╭─ Working data
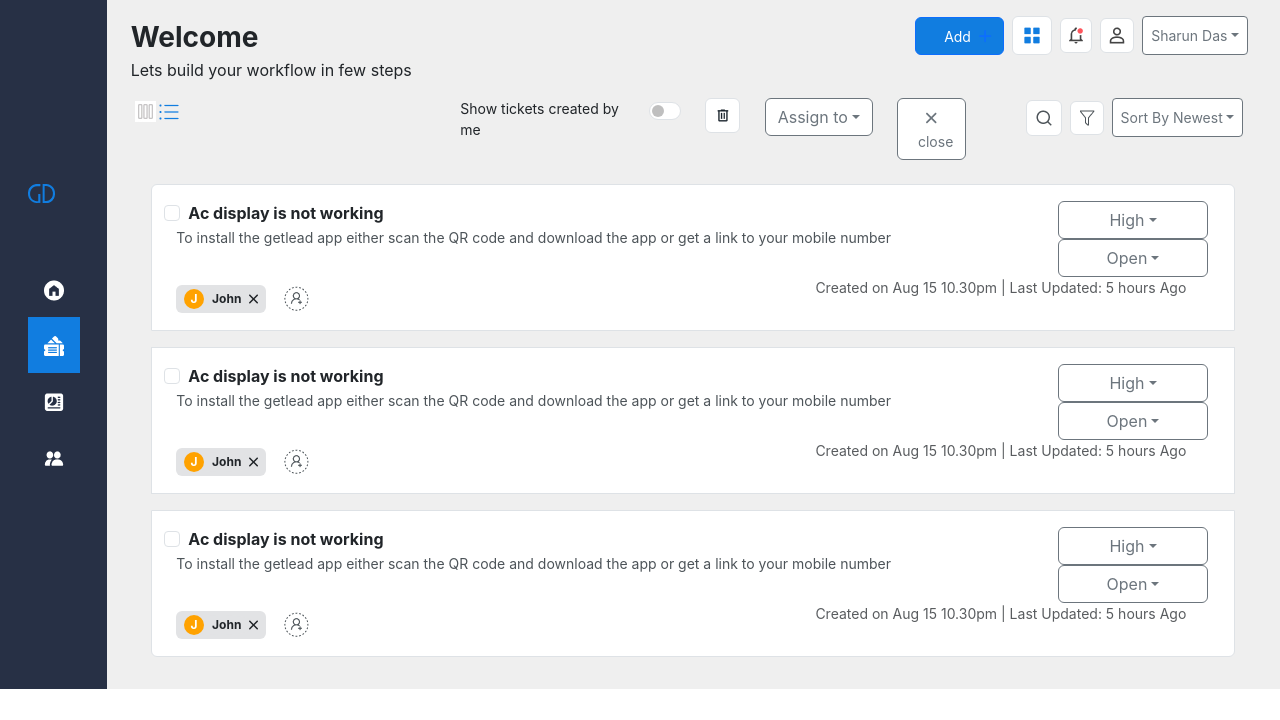
Repository: rishikarajeev/GL_HelpDesk
Page: /
An editor plug-in stored every save of this project. The page is shown before and after the next save, followed by the edit.
The browser window is 1280 px wide. The pictures show the whole page.
The project was rebuilt for these pictures with package versions that can differ from the ones it lists, and the page was loaded fresh each time. Also part of the build but not shown: src/App.css, src/Pages/HomePage.jsx.

Above is the page before, as saved 2024-01-11 14:09:13.

### public/index.html
<!DOCTYPE html>
<html lang="en">
  <head>
    <meta charset="utf-8" />
    <link rel="icon" href="%PUBLIC_URL%/favicon.ico" />
    <meta name="viewport" content="width=device-width, initial-scale=1" />
    <meta name="theme-color" content="#000000" />
    <meta
      name="description"
      content="Web site created using create-react-app"
    />
    <link rel="apple-touch-icon" href="%PUBLIC_URL%/logo192.png" />
    <link href="https://cdn.jsdelivr.net/npm/bootstrap@5.3.2/dist/css/bootstrap.min.css" rel="stylesheet" integrity="sha384-T3c6CoIi6uLrA9TneNEoa7RxnatzjcDSCmG1MXxSR1GAsXEV/Dwwykc2MPK8M2HN" crossorigin="anonymous">
   <script src="https://cdn.jsdelivr.net/npm/bootstrap@5.3.2/dist/js/bootstrap.bundle.min.js" integrity="sha384-C6RzsynM9kWDrMNeT87bh95OGNyZPhcTNXj1NW7RuBCsyN/o0jlpcV8Qyq46cDfL" crossorigin="anonymous"></script>

   <!--
      manifest.json provides metadata used when your web app is installed on a
      user's mobile device or desktop. See https://developers.google.com/web/fundamentals/web-app-manifest/
    -->
    <link rel="manifest" href="%PUBLIC_URL%/manifest.json" />
    <!--
      Notice the use of %PUBLIC_URL% in the tags above.
      It will be replaced with the URL of the `public` folder during the build.
      Only files inside the `public` folder can be referenced from the HTML.

      Unlike "/favicon.ico" or "favicon.ico", "%PUBLIC_URL%/favicon.ico" will
      work correctly both with client-side routing and a non-root public URL.
      Learn how to configure a non-root public URL by running `npm run build`.
    -->
    <title>React App</title>
  </head>
  <body>
    <noscript>You need to enable JavaScript to run this app.</noscript>
    <div id="root"></div>
    <!--
      This HTML file is a template.
      If you open it directly in the browser, you will see an empty page.

      You can add webfonts, meta tags, or analytics to this file.
      The build step will place the bundled scripts into the <body> tag.

      To begin the development, run `npm start` or `yarn start`.
      To create a production bundle, use `npm run build` or `yarn build`.
    -->
  </body>
</html>

### src/index.js
import React from "react";
import ReactDOM from "react-dom/client";
import "./index.css";
import App from "./App";
import reportWebVitals from "./reportWebVitals";


const root = ReactDOM.createRoot(document.getElementById("root"));
root.render(<App />);

// If you want to start measuring performance in your app, pass a function
// to log results (for example: reportWebVitals(console.log))
// or send to an analytics endpoint. Learn more: https://bit.ly/CRA-vitals
reportWebVitals();

### src/App.js
import logo from "./logo.svg";
import "./App.css";

import { BrowserRouter, Route, Routes } from "react-router-dom";
import ViewTickets from "./Pages/ViewTickets";
import HomePage from "./Pages/HomePage";
import SideBar from "./Components/SideBar";
import { Container, Row, Col } from "react-bootstrap";
import Header from "./Components/Header";
import "./Assets/Css/Styles.css"

function App() {
  return (
    <BrowserRouter>
      <Container fluid>
        <Row>
          <Col xl={1} className="sideBg">
            <SideBar />
          </Col>
          <Col xl={11} className="bgColor">
            <Header />
            <Routes>
              <Route path="/" element={<ViewTickets />}></Route>
              <Route path="/showtickets" element={<ViewTickets />}></Route>
              <Route path="/home" element={<HomePage />}></Route>
            </Routes>
          </Col>
        </Row>
      </Container>
    </BrowserRouter>
  );
}

export default App;

### src/Pages/ViewTickets.jsx
import React from "react";
import TicketItem from "../Components/TicketItem";
import {
  Container,
  Row,
  Col,
  Navbar,
  Nav,
  Button,
  ListGroup,
  Dropdown,Image
} from "react-bootstrap";
import column_icon from "../Assets/Images/fluent_column-triple-20-regular.jpg";
import list_icon from "../Assets/Images/ph_list-bullets-light.png";
import search_icon from "../Assets/Images/ri_search-line.png";
import delete_icon from "../Assets/Images/material-symbols_delete-outline.jpg";
import { FontAwesomeIcon } from "@fortawesome/react-fontawesome";
import { faTimes } from "@fortawesome/free-solid-svg-icons";
import filter_icon from "../Assets/Images/cil_filter.png";

function ViewTickets() {
  return (
    <Container >
      <Row className=" mt-3 mb-2  ">
        <Col>
          <img src={column_icon} alt="Local Icon" />

          <img src={list_icon} />
        </Col>
        <Col className="d-none d-lg-block">
          <div class="form-check form-switch ms-0 d-flex align-items-start">
          <label
              class="form-check-label small me-5 p "
              for="flexSwitchCheckDefault"
            >
              Show tickets created by me
            </label>
          <input
              className="form-check-input p-2"
              type="checkbox"
              role="switch"
              id="flexSwitchCheckDefault"
            />



          </div>
        </Col>
        <Col className="d-none d-md-block ">
          <Row >
          <Col >
          <Image
            src={delete_icon}
            alt="Local Icon"
            className="img-thumbnail  bg-white p-2"
          />
          </Col>
          <Col>
            <Dropdown >
              <Dropdown.Toggle variant="outline-secondary" id="dropdown-basic"  className="bg-white" >
              Assign to
              </Dropdown.Toggle>

              <Dropdown.Menu>
                <Dropdown.Item href="#/action-1">Assign to </Dropdown.Item>
                <Dropdown.Item href="#/action-2">Sharun</Dropdown.Item>

              </Dropdown.Menu>
            </Dropdown>
            </Col>
            <Col>
          <Button variant="btn btn-outline-secondary bg-white ">
            <FontAwesomeIcon icon={faTimes} className="small" />
            <span className="small ms-2">close</span>
          </Button>
          </Col>
          </Row>
        </Col>
        <Col className="text-end d-none d-lg-block">
          <img
            src={search_icon}
            alt="Local Icon"
            className="img-thumbnail me-2 p-2 bg-white"
          />
          <img
            src={filter_icon}
            alt="Local Icon"
            className="img-thumbnail me-2 p-2 bg-white"
          />
          <button
            class="btn btn-outline-secondary btn-sm dropdown-toggle me-2  p-2 bg-white"
            type="button"
            data-bs-toggle="dropdown"
            aria-expanded="false"
          >
            Sort By Newest
          </button>
        </Col>
      </Row>
      <ListGroup className="p-3">
        <ListGroup.Item className=" border mb-3">
          <TicketItem />
        </ListGroup.Item>
        <ListGroup.Item className=" border mb-3">
          <TicketItem />
        </ListGroup.Item>
        <ListGroup.Item className=" border mb-3">
          <TicketItem />
        </ListGroup.Item>
      </ListGroup>
    </Container>
  );
}

export default ViewTickets;

### src/Components/SideBar.jsx
import React, { useState } from "react";
import { Navbar, Nav } from "react-bootstrap";
import ticketIcon from "../Assets/Images/Layer_1.png";
import logo from "../Assets/Images/logo.png";
import profile from "../Assets/Images/profile_icon.png";
import filemanagr from "../Assets/Images/Frame.png";
import homeIcon from "../Assets/Images/el_home-alt.png";
import "../Assets/Css/Styles.css";

function SideBar() {
  const [activeIcon, setActiveIcon] = useState("tickets"); // Set the initial active icon

  return (
    <Navbar expand="lg" variant="dark" className=" p-3  h-100">
      <Navbar.Toggle aria-controls="sidebar" className="order-0 ml-auto" />
      <Navbar.Collapse id="sidebar">
        <Nav className="flex-column sideBg">
          <Navbar.Brand className="mb-5">
            {" "}
            <img src={logo} alt="Home Icon " className="icon" />
          </Navbar.Brand>

          <Nav.Item
            className={`nav-item p-2 ${
              activeIcon === "home" ? "selectedColor" : ""
            }`}
          >
            <Nav.Link
              className="nav-link text-white"
              onClick={() => setActiveIcon("home")}
              href="/home"
            >
              <img src={homeIcon} alt="Home Icon" className="icon" />
            </Nav.Link>
          </Nav.Item>
          <Nav.Item
            className={`nav-item p-2 ${
              activeIcon === "tickets" ? "selectedColor" : ""
            }`}
          >
            <Nav.Link
              className="nav-link"
              onClick={() => setActiveIcon("tickets")}
              href="/showtickets"
            >
              <img src={ticketIcon} alt="Ticket Icon" className="icon" />
            </Nav.Link>
          </Nav.Item>
          <Nav.Item
            className={`nav-item p-2 ${
              activeIcon === "file" ? "selectedColor" : ""
            }`}
          >
            <Nav.Link
              className="nav-link"
              onClick={() => setActiveIcon("file")}
              href="#"
            >
              <img src={filemanagr} alt="file Icon" className="icon" />
            </Nav.Link>
          </Nav.Item>
          <Nav.Item
            className={`nav-item p-2 ${
              activeIcon === "profile" ? "selectedColor" : ""
            }`}
          >
            <Nav.Link
              className="nav-link"
              onClick={() => setActiveIcon("profile")}
              href="#"
            >
              <img src={profile} alt="profile Icon" className="icon" />
            </Nav.Link>
          </Nav.Item>
          <Nav.Item
            className={`nav-item p-2 ${
              activeIcon === "settings" ? "selectedColor" : ""
            }`}
          >
            <Nav.Link
              className="nav-link text-white"
              onClick={() => setActiveIcon("settings")}
              href="#"
            >
              <i className="fas fa-cogs"></i>
            </Nav.Link>
          </Nav.Item>
        </Nav>
      </Navbar.Collapse>
    </Navbar>
  );
}

export default SideBar;

### src/Components/Header.jsx
import React from "react";

import menu_icon from "../Assets/Images/ep_menu.png";
import notificatn_icon from "../Assets/Images/Group 10.png";
import user_icon from "../Assets/Images/ooui_user-avatar-outline.png";
import { Container, Row, Col, Navbar, Nav, Button } from "react-bootstrap";
import { FontAwesomeIcon } from "@fortawesome/react-fontawesome";
import { faTimes,faPlus  } from "@fortawesome/free-solid-svg-icons";

function Header() {
  return (
    <Container fluid>
      <Row className=" justify-content-end mt-3 mb-3">
        <Col sm={8}>
          <Row>
            <a class="navbar-brand fs-3 fw-bolder" href="#">
              Welcome
            </a>
          </Row>
          <Row>
            <span>Lets build your workflow in few steps</span>
          </Row>
        </Col>

        <Col sm={4} className="text-end">
        <Button variant="btn btn-outline-primary selectedColor me-2">
        <span className="small ms-2 text-white p-2">Add</span>
            <FontAwesomeIcon icon={faPlus } className="small" />

          </Button>
          <img
            src={menu_icon}
            alt="Local Icon"
            className="img-thumbnail me-2 p-2 bg-white"
          />
          <img
            src={notificatn_icon}
            alt="Local Icon"
            className="img-thumbnail me-2 p-2 bg-white"
          />
          <img
            src={user_icon}
            alt="Local Icon"
            className="img-thumbnail me-2 p-2 bg-white"
          />
          <button
            className="btn btn-outline-secondary btn-sm dropdown-toggle me-2 p-2 bg-white"
            type="button"
            data-bs-toggle="dropdown"
            aria-expanded="false"
          >
            Sharun Das
          </button>
        </Col>
      </Row>
    </Container>
  );
}

export default Header;

### src/Assets/Css/Styles.css
.sideBg{
    background-color:  #273045;
    text-align: left;


}
.selectedColor{
    background-color:  #117DE0;


}
.bgColor{
    background-color:  #EFEFEF;

}
.txt-ticket-color{
  color:#4D5459

}


  .circle-icon {
    width: 20px;
    height: 20px;
    border-radius: 50%;
    background-color: #ffa200; /* Choose your desired background color */
    display: flex;
    align-items: center;
    justify-content: center;
    color: #fff; /* Choose your desired text color */
  }
  .close-icon {
    position: absolute;
    color:black;
    top: 50%;
    left: 50%;
    transform: translate(-50%, -50%);
  }

### src/Components/TicketItem.jsx
import React from "react";
import { Container, Row, Col, Button, Image,Dropdown } from "react-bootstrap";
import UserBadge from "../Components/UserBadge";
import userAddIcon from "../Assets/Images/Group 758674.png";

function TicketItem() {
  const userName = "John";
  return (
    <Container fluid className="p-2">
      <Row>
        <Col xl={10}>
          <Row>
            <div className="form-check">
              <input
                className="form-check-input"
                type="checkbox"
                value=""
                id="flexCheckDefault"
              />
              <label
                className="form-check-label  fw-bolder"
                htmlFor="flexCheckDefault"
              >
                Ac display is not working
              </label>
            </div>
          </Row>
          <Row>
            <p className="small text-wrap txt-ticket-color">
              To install the getlead app either scan the QR code and download
              the app or get a link to your mobile number
            </p>
          </Row>
        </Col>
        <Col xl={2}>
          <Row>
            <Dropdown >
              <Dropdown.Toggle variant="outline-secondary" id="dropdown-basic" style={{ width: '150px' }}>
               High
              </Dropdown.Toggle>

              <Dropdown.Menu>
                <Dropdown.Item href="#/action-1">High </Dropdown.Item>
                <Dropdown.Item href="#/action-2">Low</Dropdown.Item>

              </Dropdown.Menu>
            </Dropdown>

            <Dropdown>
              <Dropdown.Toggle variant="outline-secondary" id="dropdown-basic" style={{ width: '150px' }}>
               Open
              </Dropdown.Toggle>

              <Dropdown.Menu>
                <Dropdown.Item href="#/action-1">Open </Dropdown.Item>
                <Dropdown.Item href="#/action-2">Pending</Dropdown.Item>

              </Dropdown.Menu>
            </Dropdown>
          </Row>
        </Col>
        <Row>
          <Col xl={5} className="mt-2">
            <Row>
              <Col sm={3}>
                <UserBadge name={userName} />
              </Col>
              <Col sm={2}>
                <Image src={userAddIcon} alt="Local Icon" rounded />
              </Col>
            </Row>
          </Col>

          <Col xl={7} className="text-end">
            <p className="text-muted small">
              Created on Aug 15 10.30pm | Last Updated: 5 hours Ago
            </p>
          </Col>
        </Row>
      </Row>
    </Container>
  );
}

export default TicketItem;

### src/Components/UserBadge.jsx
// UserBadge.js
import React from "react";
import { Badge } from "react-bootstrap";
import "../Assets/Css/Styles.css";
import { FontAwesomeIcon } from "@fortawesome/react-fontawesome";
import { faTimes } from "@fortawesome/free-solid-svg-icons";

const UserBadge = ({ name }) => {
  const initials = name
    .split(" ")
    .map((word) => word[0])
    .join("");

  return (
    <div>
      <Badge bg="secondary-subtle ">
        <div className="rounded-circle bg-secondary-subtle text-dark d-flex align-items-center justify-content-center">
          <div className="circle-icon">
            {" "}
            <span>{initials} </span>{" "}
          </div>
          <span className="ms-2">{name} </span>

          <FontAwesomeIcon icon={faTimes} className=" ms-2" />
        </div>
      </Badge>
    </div>
  );
};

export default UserBadge;

Loaded but not shown: src/index.css (common file); src/reportWebVitals.js (common file)

After the next save:
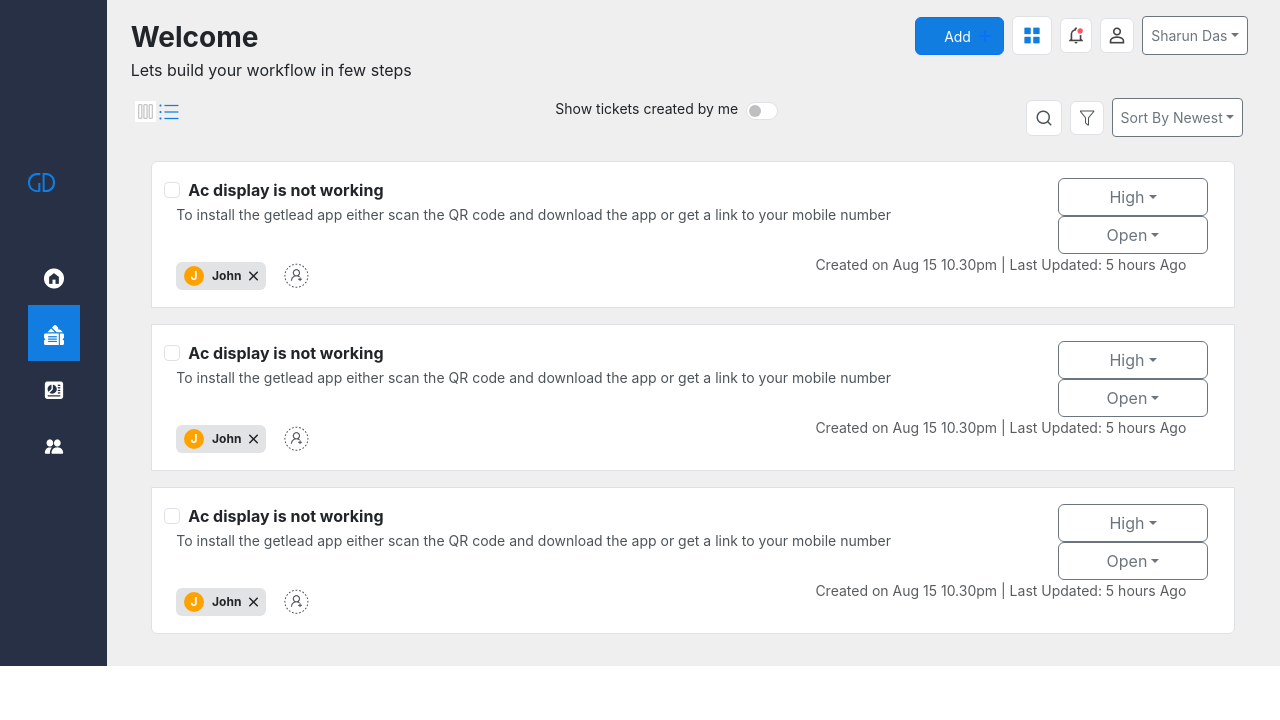
Saved 41 s later.
--- a/src/Pages/ViewTickets.jsx
+++ b/src/Pages/ViewTickets.jsx
@@ -46,36 +46,7 @@ function ViewTickets() {
 
           </div>
         </Col>
-        <Col className="d-none d-md-block ">
-          <Row >
-          <Col >
-          <Image
-            src={delete_icon}
-            alt="Local Icon"
-            className="img-thumbnail  bg-white p-2"
-          />
-          </Col>
-          <Col>
-            <Dropdown >
-              <Dropdown.Toggle variant="outline-secondary" id="dropdown-basic"  className="bg-white" >
-              Assign to
-              </Dropdown.Toggle>
 
-              <Dropdown.Menu>
-                <Dropdown.Item href="#/action-1">Assign to </Dropdown.Item>
-                <Dropdown.Item href="#/action-2">Sharun</Dropdown.Item>
-
-              </Dropdown.Menu>
-            </Dropdown>
-            </Col>
-            <Col>
-          <Button variant="btn btn-outline-secondary bg-white ">
-            <FontAwesomeIcon icon={faTimes} className="small" />
-            <span className="small ms-2">close</span>
-          </Button>
-          </Col>
-          </Row>
-        </Col>
         <Col className="text-end d-none d-lg-block">
           <img
             src={search_icon}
╰─
• **Task item**: Look through the data above and return each line where the string "label" occurs.

• **Solved exercise**:
          <label
              class="form-check-label small me-5 p "
            </label>
              <label
                className="form-check-label  fw-bolder"
              </label>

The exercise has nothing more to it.